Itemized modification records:
== == ==
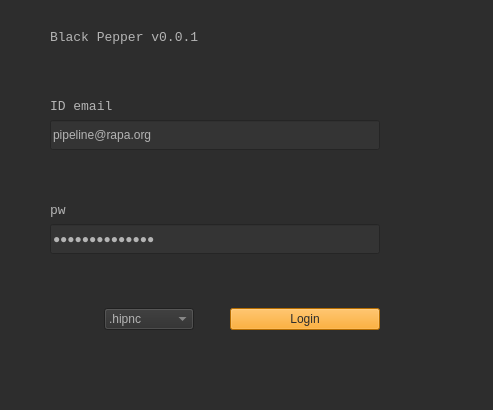
Qt form python/BlackPepper/ui/mvc_login_3.ui (NetflixVFX-Ac/BlackPepper) before a commit.
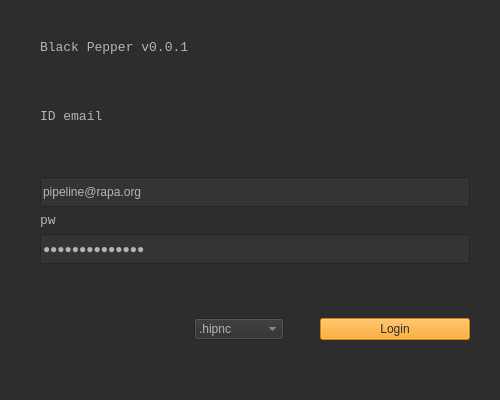
The same form after that commit.

```diff
--- a/python/BlackPepper/ui/mvc_login_3.ui
+++ b/python/BlackPepper/ui/mvc_login_3.ui
@@ -2,14 +2,23 @@
 <ui version="4.0">
  <class>MainWindow</class>
  <widget class="QMainWindow" name="MainWindow">
+  <property name="enabled">
+   <bool>false</bool>
+  </property>
   <property name="geometry">
    <rect>
     <x>0</x>
     <y>0</y>
-    <width>493</width>
-    <height>410</height>
+    <width>500</width>
+    <height>400</height>
    </rect>
   </property>
+  <property name="maximumSize">
+   <size>
+    <width>500</width>
+    <height>400</height>
+   </size>
+  </property>
   <property name="windowTitle">
    <string>MainWindow</string>
   </property>
@@ -21,27 +30,33 @@
 </string>
   </property>
   <widget class="QWidget" name="centralwidget">
+   <property name="enabled">
+    <bool>false</bool>
+   </property>
    <property name="styleSheet">
     <string notr="true"/>
    </property>
    <widget class="QWidget" name="layoutWidget">
     <property name="geometry">
      <rect>
-      <x>0</x>
-      <y>0</y>
+      <x>40</x>
+      <y>10</y>
       <width>430</width>
       <height>360</height>
      </rect>
     </property>
     <layout class="QVBoxLayout" name="verticalLayout_2">
+     <property name="spacing">
+      <number>6</number>
+     </property>
      <property name="leftMargin">
-      <number>50</number>
+      <number>0</number>
      </property>
      <property name="topMargin">
       <number>30</number>
      </property>
      <property name="rightMargin">
-      <number>50</number>
+      <number>0</number>
      </property>
      <property name="bottomMargin">
       <number>30</number>
@@ -91,6 +106,19 @@
        </property>
       </widget>
      </item>
+     <item>
+      <spacer name="verticalSpacer_5">
+       <property name="orientation">
+        <enum>Qt::Vertical</enum>
+       </property>
+       <property name="sizeHint" stdset="0">
+        <size>
+         <width>20</width>
+         <height>40</height>
+        </size>
+       </property>
+      </spacer>
+     </item>
      <item>
       <widget class="QLineEdit" name="input_id">
        <property name="sizePolicy">
@@ -113,19 +141,6 @@
        </property>
       </widget>
      </item>
-     <item>
-      <spacer name="verticalSpacer_5">
-       <property name="orientation">
-        <enum>Qt::Vertical</enum>
-       </property>
-       <property name="sizeHint" stdset="0">
-        <size>
-         <width>20</width>
-         <height>40</height>
-        </size>
-       </property>
-      </spacer>
-     </item>
      <item>
       <widget class="QLabel" name="label_6">
        <property name="font">
```
Left out of the diff: 4 changed lines with no effect on the pictures.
== == ==
-- BRIEF --
Within the records above, count the lines that hold the word "width" and give only that number.

-- EXERCISE RESULT --
6